The number of new recruitment agencies that opened their doors in the first four months of 2017 reached almost 900. But although the rate of growth marks a slowdown compared to 2016, this number is expected to rise after the General Election, according to a leading PR firm for the recruitment industry, ClearlyPR.
Figures obtained by ClearlyPR this week, under a Freedom of Information request from Companies House, show that between January 1st and April 30th this year a total of 887 new recruitment businesses were officially registered.
In January, 302 new agencies were registered while 181 and 298 were registered in February and March respectively. In April, the figure was 106 as news of the snap General Election appears to have slowed down the number of recruiters opting to go it alone.
On average, 221 new agencies were registered in each of first four months of 2017 compared to an average of 380 that registered each month during the whole of 2016.
This brings the total number of recruitment agencies in the UK to a record-high of 27,788 – a three-fold increase since January 2012, and a rise of 18,158 in just five years.
In 2016, 4,529 new recruitment businesses were registered compared to 3,984 in 2015 and 3,027 in 2014.
Commenting on these latest findings, Paul MacKenzie-Cummins, Managing Director of ClearlyPR said: “The last three years have seen exceptional growth for the recruitment sector.
“Positive trading conditions combined with improved employer confidence have provided the perfect platform for aspiring recruitment entrepreneurs to go it alone.
“But while the number of new agencies registered since the start of the year is lower than the average that started up last year, we predict an upswing in the coming months.”
“During the first half of 2016, the number of newly registered recruitment businesses was actually lower than the number we have seen so far this year. Much of this was down to many would-be recruitment entrepreneurs delaying their plans pending the outcome of the Brexit vote in June.
“It is a similar story this year too. Last month’s announcement that there will be a snap General Election in June would appear to have had the same effect, as the low numbers of those setting up shop in April would testify.
“However, if last year is any indicator, we can expect to see this rise once more after the outcome of the election has been decided.”

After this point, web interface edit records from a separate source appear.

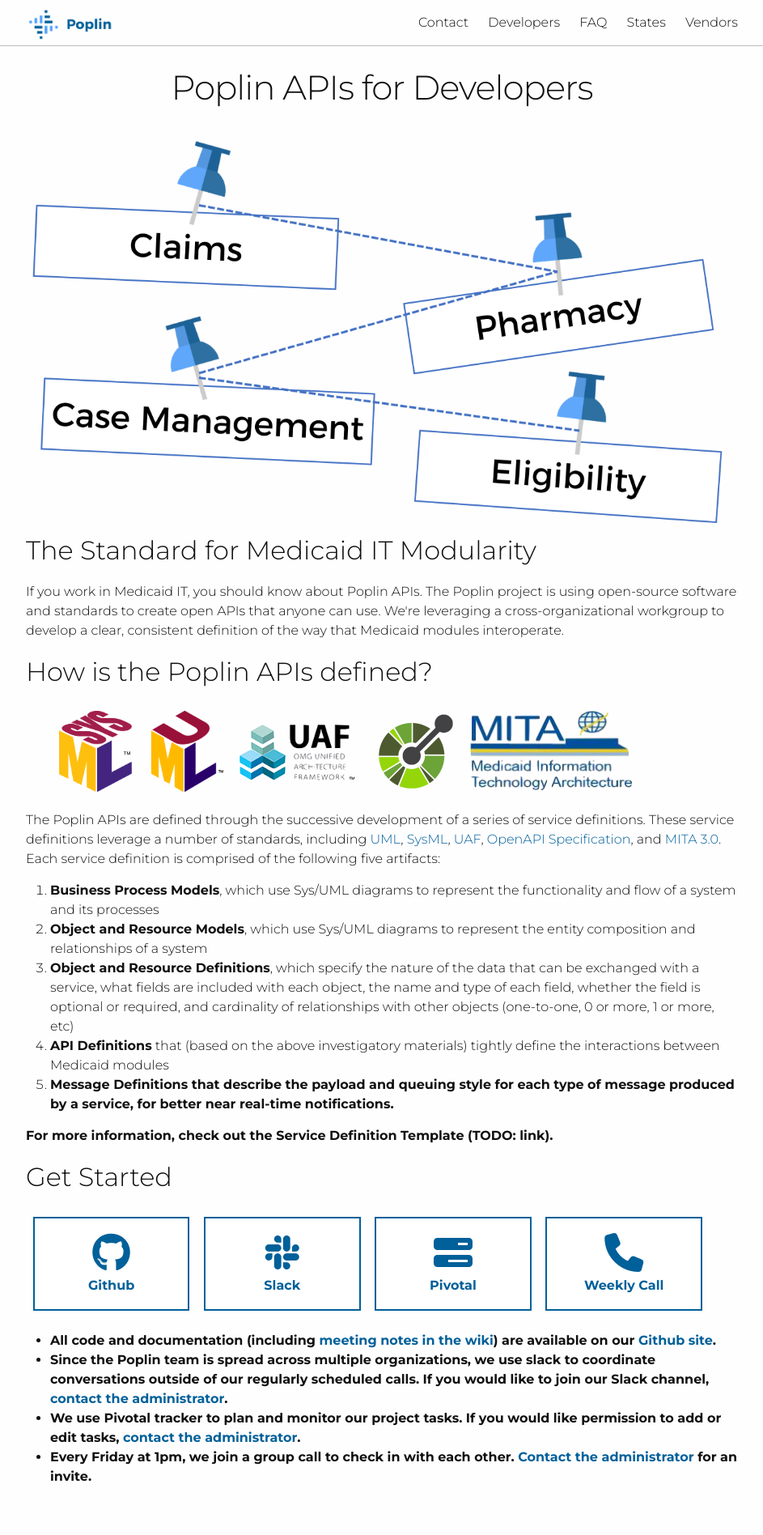
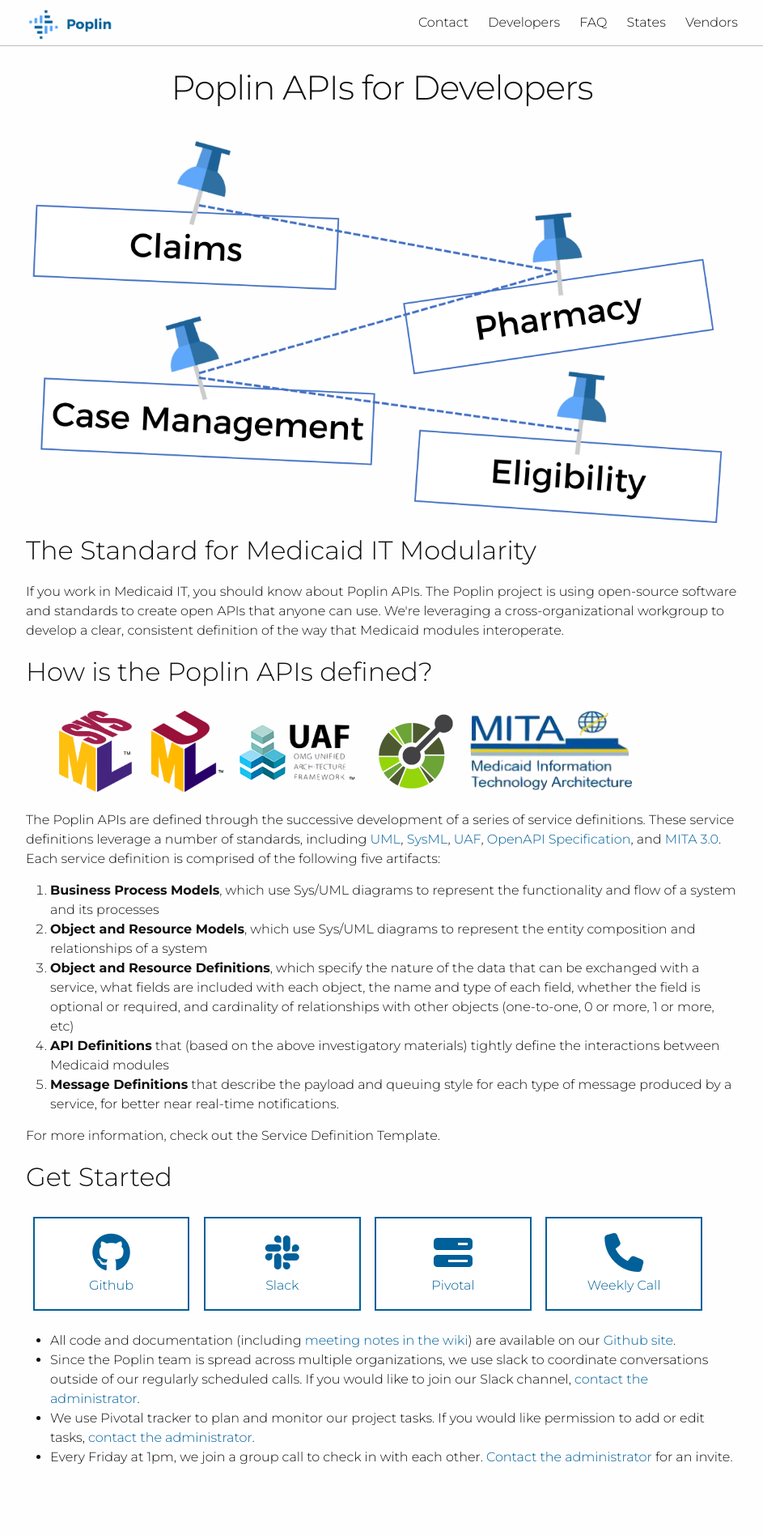
Before and after one commit to MITA-Governance-Board/Poplin, a Jekyll site: the page built from developers.html, in a window 1280 px wide. Shown: the whole page at 81% size, without its empty margins (168-1111 px from the left). Built offline with Jekyll 4.4.1, drawn with Linux system fonts in a browser that asks for light colours; nearby versions of some CDN libraries; after the commit the page ends 1872 px from its top, so only the background shows below that.

Commit message:
Fix bold issue and remove public TODO

```diff
--- a/developers.html
+++ b/developers.html
@@ -24,9 +24,9 @@
   <li><strong>Object and Resource Models</strong>, which use Sys/UML diagrams to represent the entity composition and relationships of a system
   <li><strong>Object and Resource Definitions</strong>, which specify the nature of the data that can be exchanged with a service, what fields are included with each object, the name and type of each field, whether the field is optional or required, and cardinality of relationships with other objects (one-to-one, 0 or more, 1 or more, etc)
   <li><strong>API Definitions</strong> that (based on the above investigatory materials) tightly define the interactions between Medicaid modules
-  <li><strong>Message Definitions</string> that describe the payload and queuing style for each type of message produced by a service, for better near real-time notifications.
+  <li><strong>Message Definitions</strong> that describe the payload and queuing style for each type of message produced by a service, for better near real-time notifications.
 </ol>
-<p>For more information, check out the Service Definition Template (TODO: link).</p>
+<p>For more information, check out the Service Definition Template.</p>
 
 <h2>Get Started</h2>
 <div class="block-container-4">
```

Indeed, the two months immediately after the UK voted to leave the EU saw a sharp rise of 1,051 recruitment agencies registering as new businesses – representing almost 1 in 4 (23%) of all new registrants throughout the whole of 2016.

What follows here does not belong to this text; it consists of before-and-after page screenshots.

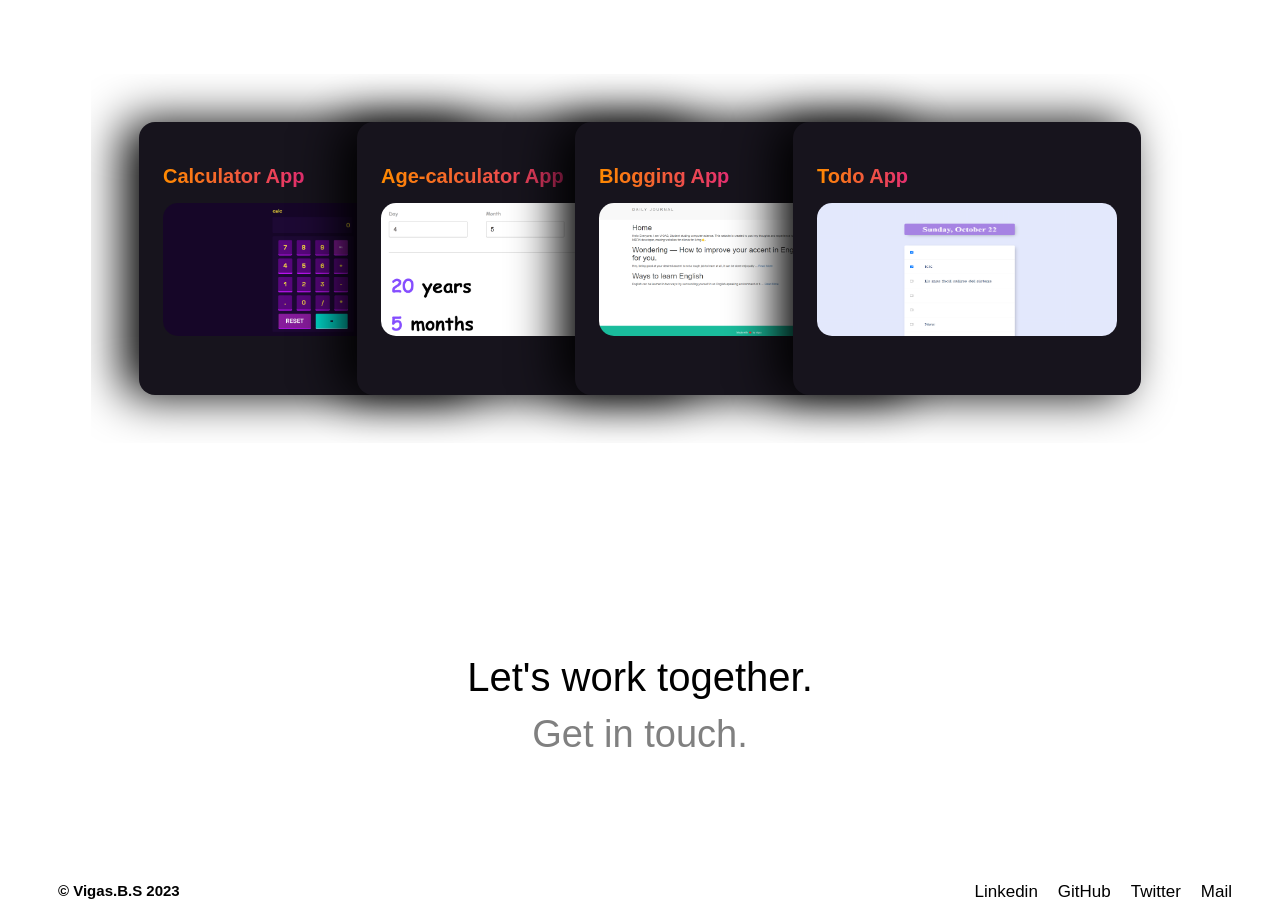
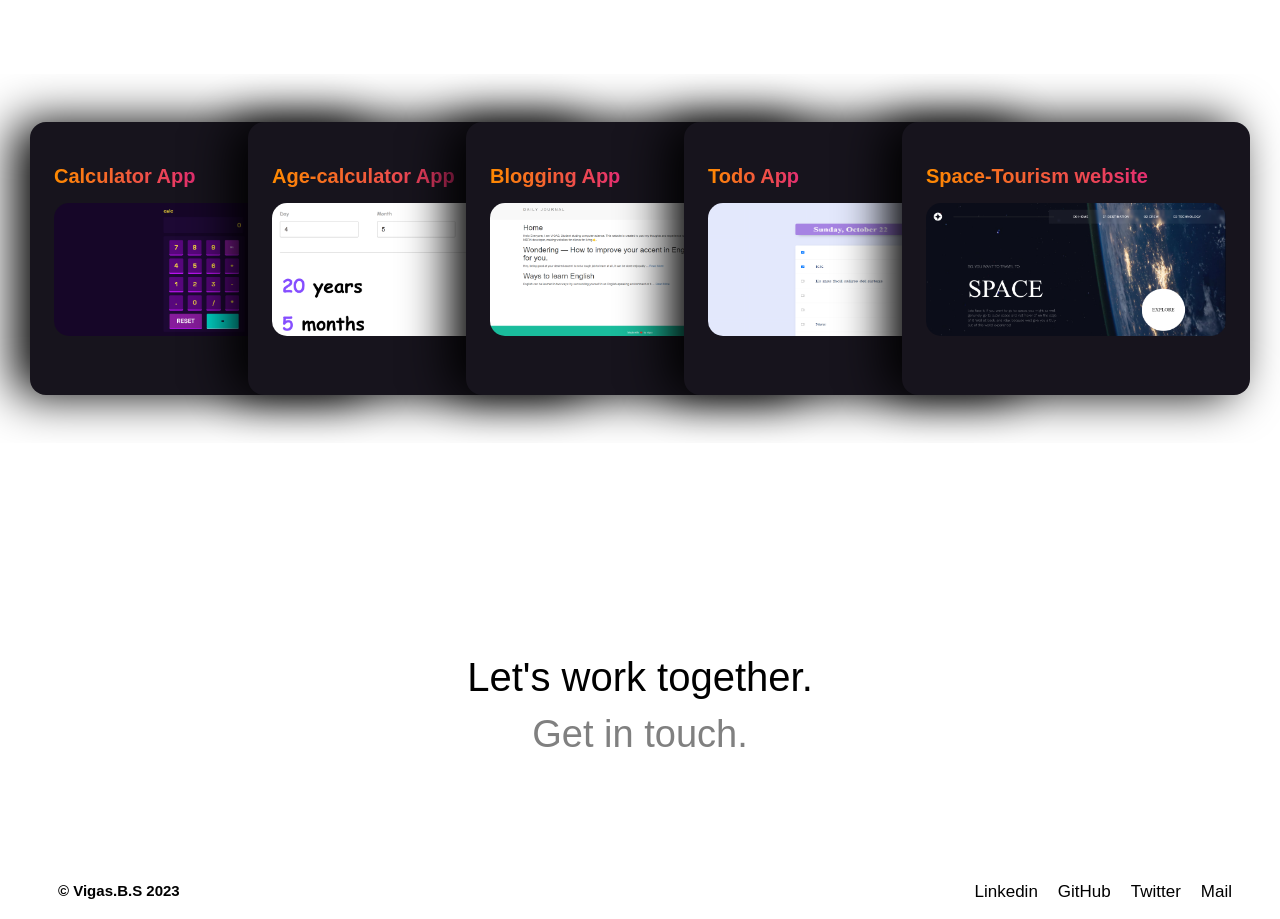
Before and after one commit to vigasselvan/Personal_website, a React (Create React App) app: page / in a window 1280 px wide. Shown: the part 2300-3219 px from the top of the page. Built offline with nearby package versions, Linux system fonts and the light colour scheme; a web font is replaced by a local one.

Commit message:
added space project to the project collection

```diff
--- a/src/components/Project.jsx
+++ b/src/components/Project.jsx
@@ -3,7 +3,7 @@ import calcImg from "../img/proj_img/calc.png";
 import ageCalcImg from "../img/proj_img/ageCalc.png";
 import blogImg from "../img/proj_img/blog.png";
 import todoImg from "../img/proj_img/todo.png";
-
+import spaceImg from "../img/proj_img/spaceImg.png";
 
 
 
@@ -19,7 +19,7 @@ function Project() {
           </div>
           <div className="projCard">
             <h2><a href="https://age-calc-website.vercel.app" target="_blank" rel="noopener noreferrer">Age-calculator App</a></h2>
-            <img src={ageCalcImg} alt="calc" ></img>
+            <img src={ageCalcImg} alt="Agecalc" ></img>
           </div>
           <div className="projCard">
             <h2><a href="https://github.com/vigasselvan/BLOG" target="_blank" rel="noopener noreferrer">Blogging App</a></h2>
@@ -27,7 +27,11 @@ function Project() {
           </div>
           <div className="projCard">
             <h2><a href="https://github.com/vigasselvan/todo-list-website" target="_blank" rel="noopener noreferrer">Todo App</a></h2>
-            <img src={todoImg} alt="calc" ></img>
+            <img src={todoImg} alt="todo" ></img>
+          </div>
+          <div className="projCard">
+            <h2><a href="https://space-tourism-mauve-omega.vercel.app/" target="_blank" rel="noopener noreferrer">Space-Tourism website</a></h2>
+            <img src={spaceImg} alt="SpaceTourism" ></img>
           </div>
        </div>
     </div>
```
Also changed, not shown: src/img/proj_img/spaceImg.png (added).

“The recruitment industry continues to a major driver for the UK economy, and there are few sectors – if any – that can match it in terms of entrepreneurship.

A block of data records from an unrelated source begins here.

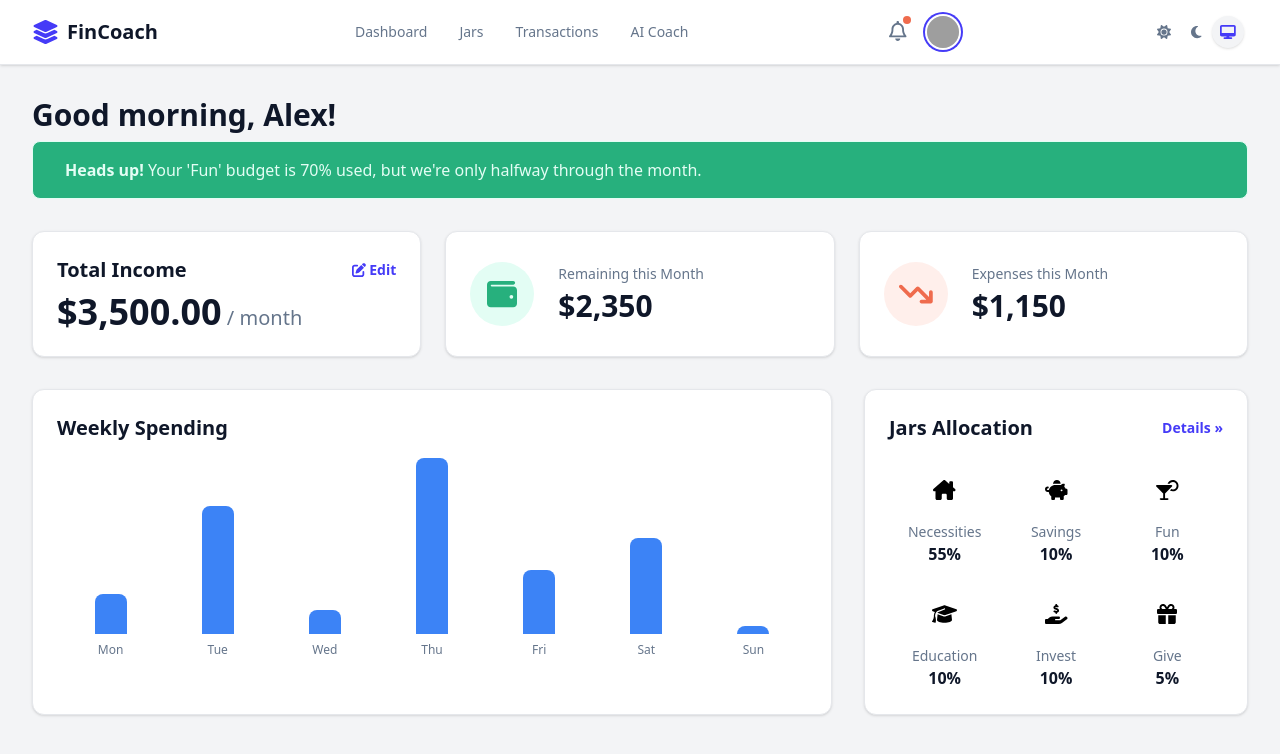
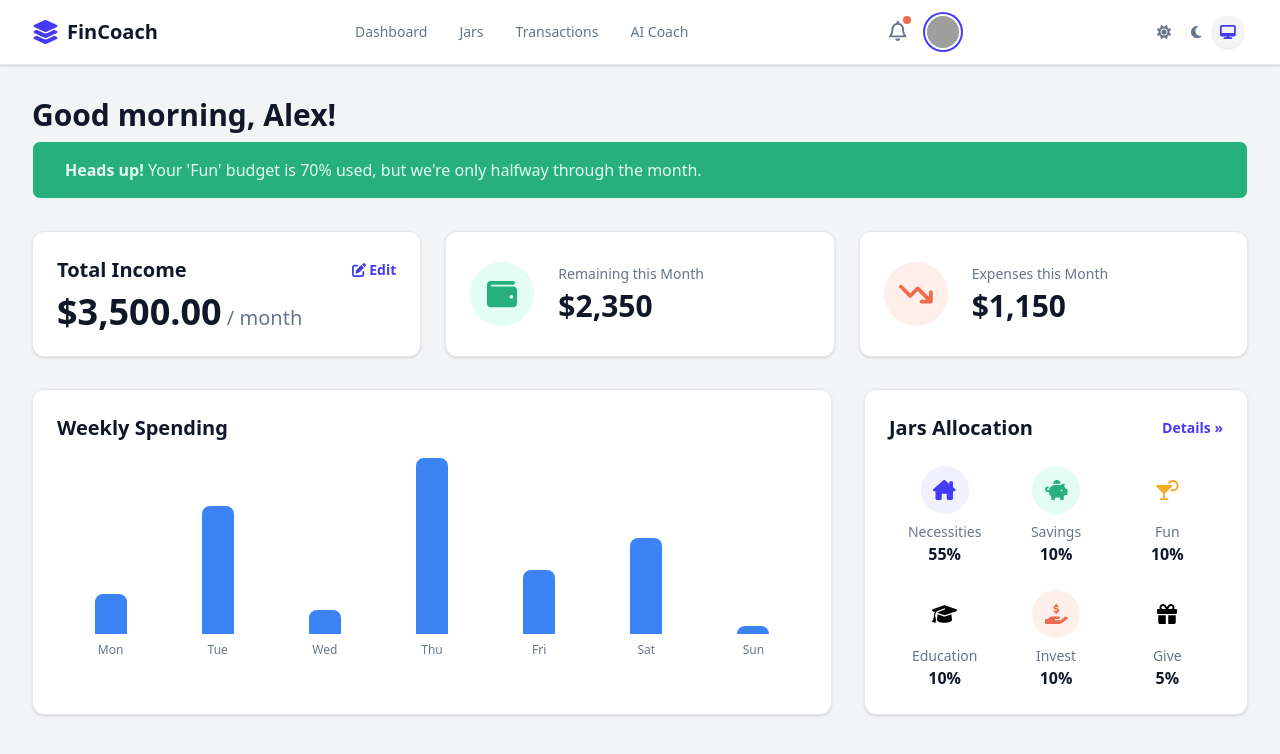
Before and after one commit to HCMUS-HQHuy/VPBANK-HACKATHON, a React (Vite) app: page / in a window 1280 px wide. Shown: the top 754 px of the page. Built offline with nearby package versions, Linux system fonts and the light colour scheme; grey boxes are pictures that could not be loaded.

Commit message:
refactor: update JarsAllocation and JarsAllocationCard to use theme-aware colors and destructure themeColor

```diff
--- a/src/dashboard/JarsAllocation.jsx
+++ b/src/dashboard/JarsAllocation.jsx
@@ -13,17 +13,20 @@ const JarsAllocation = () => {
 
             <div className="grid grid-cols-3 gap-y-6 text-center">
                 {/* CHANGED: Destructure 'themeColor' instead of 'background' and 'color' */}
-                {JarsIcon.map(({ label, percent, icon, background, color }) => (
+                {JarsIcon.map(({ label, percent, icon, colorLight, color }) => {
+                    const background = `bg-${colorLight}`;
+                    const iconColor =  `text-${color}`;
+                    return (
                         <div key={label} className="flex flex-col items-center">
-                        <div className={`w-12 h-12 rounded-full flex items-center justify-center ${background} ${color} text-xl`}>
+                            <div className={`w-12 h-12 rounded-full flex items-center justify-center ${background} ${iconColor} text-xl`}>
                                 <FontAwesomeIcon icon={icon} />
                             </div>
 
-                        {/* CHANGED: Replaced hardcoded colors with theme-aware classes */}
                             <p className="text-sm font-medium text-text-secondary mt-2">{label}</p>
                             <p className="font-bold text-text-primary">{percent}</p>
                         </div>
-                ))}
+                    )
+                })}
             </div>
         </>
     );
--- a/src/jars/JarsAllocationCard.jsx
+++ b/src/jars/JarsAllocationCard.jsx
@@ -1,9 +1,7 @@
-import React from 'react';
 import { FontAwesomeIcon } from '@fortawesome/react-fontawesome';
 import { faPencil } from '@fortawesome/free-solid-svg-icons';
 import JarsIcon from '@/common/JarsIcon';
 
-// This is the individual, theme-aware card for a single jar.
 const JarCard = ({ icon, color, name, remaining, total }) => {
   const percentage = remaining * 100 /total;
   const themeColor = `bg-${color}`;
@@ -12,7 +10,6 @@ const JarCard = ({ icon, color, name, remaining, total }) => {
     <div className={`relative p-5 border border-border rounded-xl flex flex-col bg-card hover:bg-card-secondary`}>
         <div className="flex justify-between items-center">
             <div className="flex items-center gap-3">
-                {/* <i className={`fa-solid ${icon} text-xl w-6 text-center text-${themeColor}`}></i> */}
                 <FontAwesomeIcon icon={icon} className={`text-xl w-6 text-center ${iconColor}`}/>
                 <h4 className="font-bold text-text-primary">{name}</h4>
             </div>
```
Lines whose indentation alone changed are shown as unchanged.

“But with this increased competition comes the need for agencies to find new ways to raise their profile and position themselves as a go-to provider in their sectors. If they don’t, their competitors will catch up and eventually overtake them.
“Being a ‘name’ no longer suffices. We are in an age of influencer marketing, where client decisions are increasingly being based on their own experiences and those of others who have engaged with that agency brand.
“In practice, that means having an appealing brand that is communicated through a strong social media presence, enhanced client and candidate engagement (not just selling), and having an active presence in the media where their target audience ‘hangs out.’”
Note: The figures quoted were obtained from Companies House under a Freedom of Information request and are correct as at 8th May 2017.